Task requirements:
Check every line below for the word "MRaaS" and show those that hold it.

[Before-and-after page screenshots]
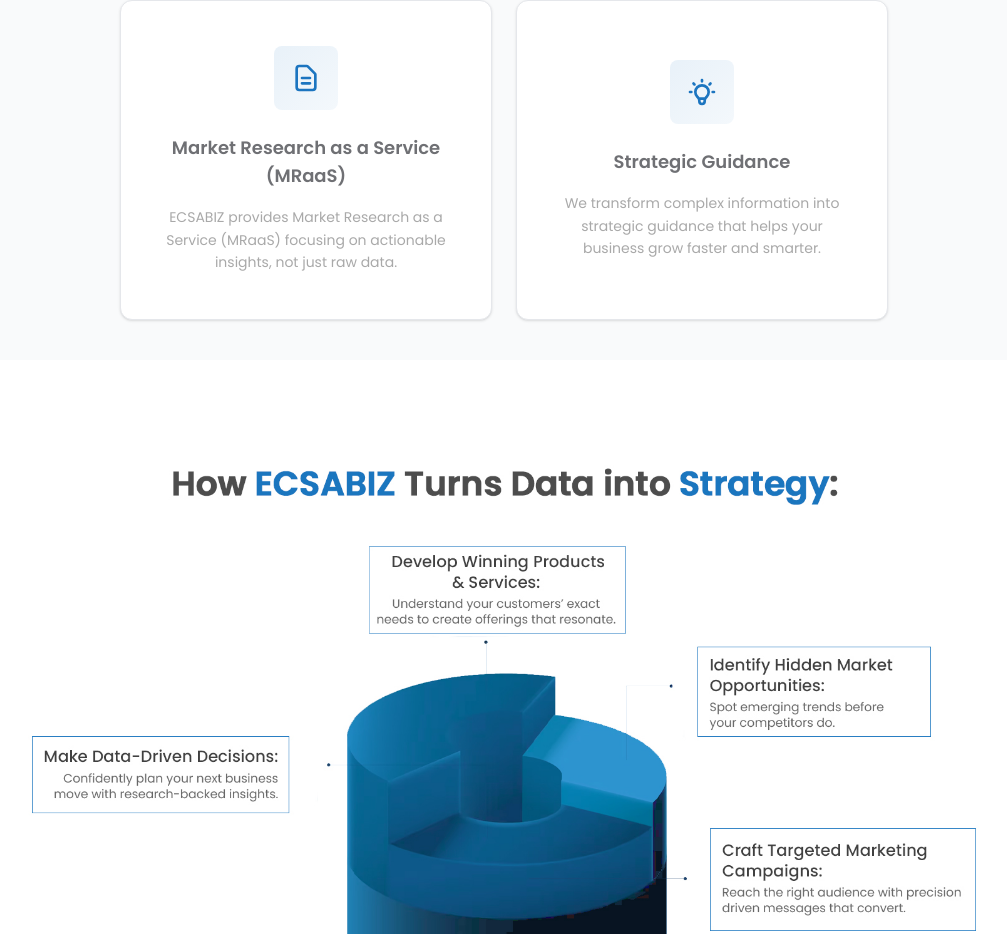
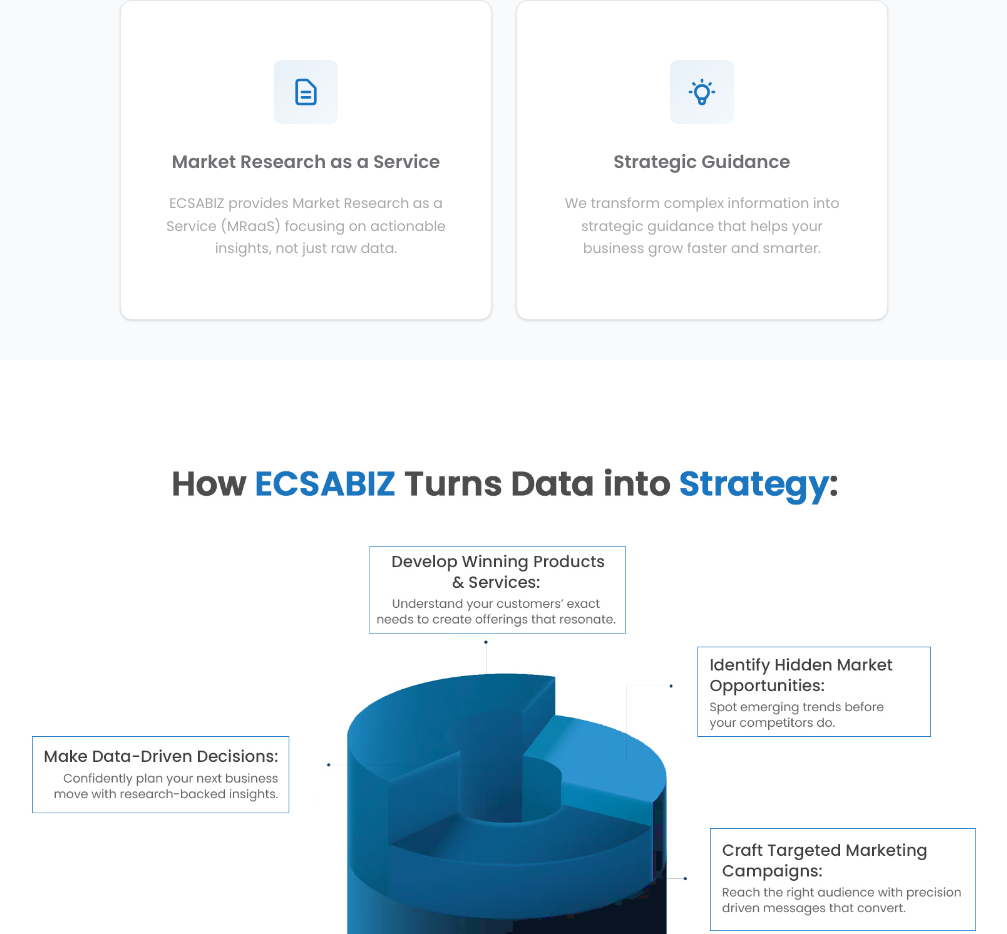
Before and after one commit to Sharmeen-Rauf/escabiz, a Next.js app: page /b2b-market-research-agency-escabiz in a window 1280 px wide. Shown: the part 1735-2669 px from the top of the page, without its empty margins (136-1143 px from the left). Built offline with nearby package versions, Linux system fonts and the light colour scheme.

Commit message:
Update title in B2B Market Research Agency page: simplify "Market Research as a Service (MRaaS)" to "Market Research as a Service" for clarity and conciseness.

```diff
--- a/src/app/b2b-market-research-agency-escabiz/page.tsx
+++ b/src/app/b2b-market-research-agency-escabiz/page.tsx
@@ -199,7 +199,7 @@ export default function B2BIndustryAnalysis() {
 
                   {/* Title */}
                   <h5 className="text-base md:text-lg font-semibold text-[#6f7074] mb-4">
-                    Market Research as a Service (MRaaS)
+                    Market Research as a Service
                   </h5>
 
                   {/* Description */}
```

Reply to the exercise:
Update title in B2B Market Research Agency page: simplify "Market Research as a Service (MRaaS)" to "Market Research as a Service" for clarity and conciseness.
-                    Market Research as a Service (MRaaS)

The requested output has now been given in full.